Last year 147 fatal collisions took place on Scottish roads, amounting to 165 fatalities.
The vehicle accidents occurred on 78 roads across Scotland, with the A9 revealed to be the worst for fatal collisions. The road saw as many as 25 vehicle accidents take place along its length in 2018, resulting in 13 fatalities, data obtained from a Freedom of Information request to Police Scotland showed.
The stretch of road running from Perth to Inverness was found to be particularly treacherous for drivers, accounting for five of the 25 collisions on the A9 last year.
The A96 running from Inverness to Aberdeen and the A93 from Aberdeen to Bridge of Cally were also among the worst roads for vehicle accidents. There was a total of ten and nine collisions occurring along these routes respectively last year, amounting to ten fatalities between them.
The A7 from the Sheriffhall roundabout to Galashiels followed as the fourth most dangerous stretch of road, with eight accidents and five fatalities last year, while the A702, A87, A74 and A68 saw seven accidents each over the course of 2018, amounting to 21 fatalities between them.
Despite more than 140 deaths occurring on Scottish roads last year, Transport Scotland said these latest official statistics confirm that road casualties in Scotland are actually at their lowest levels since records began.
However, it was noted there has been a slight increase in the number of fatalities.
The figures follow a weekend of carnage on Scottish roads. Four people were killed in vehicle crashes from Friday to Sunday.
Transport Scotland were quick to reassure that a number of safety measures have been put in place over the course of the past year to improve driver behaviour and speed compliance on the roads.
A Scottish Government spokesperson said, “Selection criteria for safety cameras has been revised in the past year and we will see more average speed camera systems in Scotland in the future.
“Where the right technology is used in the right location, we can see transformative improvements in driver behaviour and speed compliance.

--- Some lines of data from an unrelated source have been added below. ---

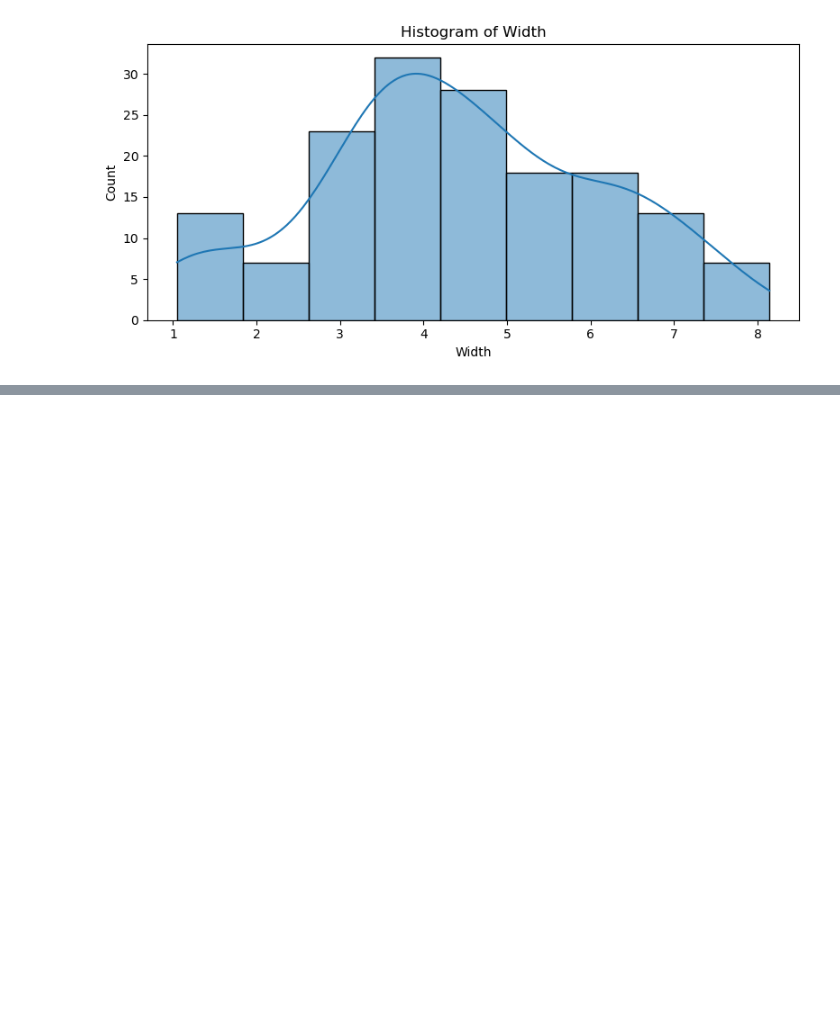
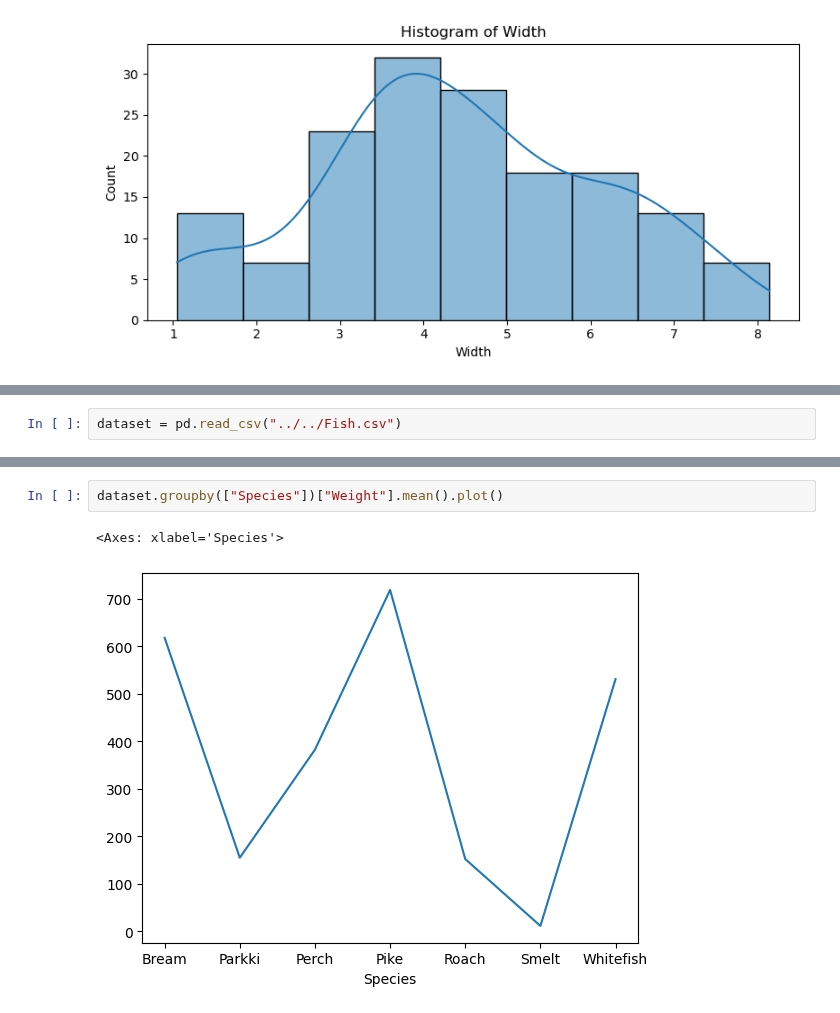
Before and after one commit to kellymegan/ASDA_2025_Group_2_Portfolio_, a Jupyter notebook: notebooks/week_07_group_2_notebook.ipynb, the cells around one changed output, grey strips where cells are left out. Cells and saved outputs as stored; diff of their text form; blank space fills up the shorter version.

```diff
--- a/notebooks/week_07_group_2_notebook.ipynb
+++ b/notebooks/week_07_group_2_notebook.ipynb
@@ -215,0 +218,2 @@ for col in data.columns:
+# %%
+dataset = pd.read_csv("../../Fish.csv")
@@ -215,0 +230,5 @@ for col in data.columns:
+# %%
+dataset.groupby(["Species"])["Weight"].mean().plot()
+# %% [output]
+<Axes: xlabel='Species'>
+[figure, added]
```
Also changed, not shown: parts of 9 cells of this notebook.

“A number of new safety camera sites have been identified in the 12 months. Deployments at these locations will build on the successes of safety cameras elsewhere on our road network, which include the A9, which has led to a 31 per cent reduction in casualties.”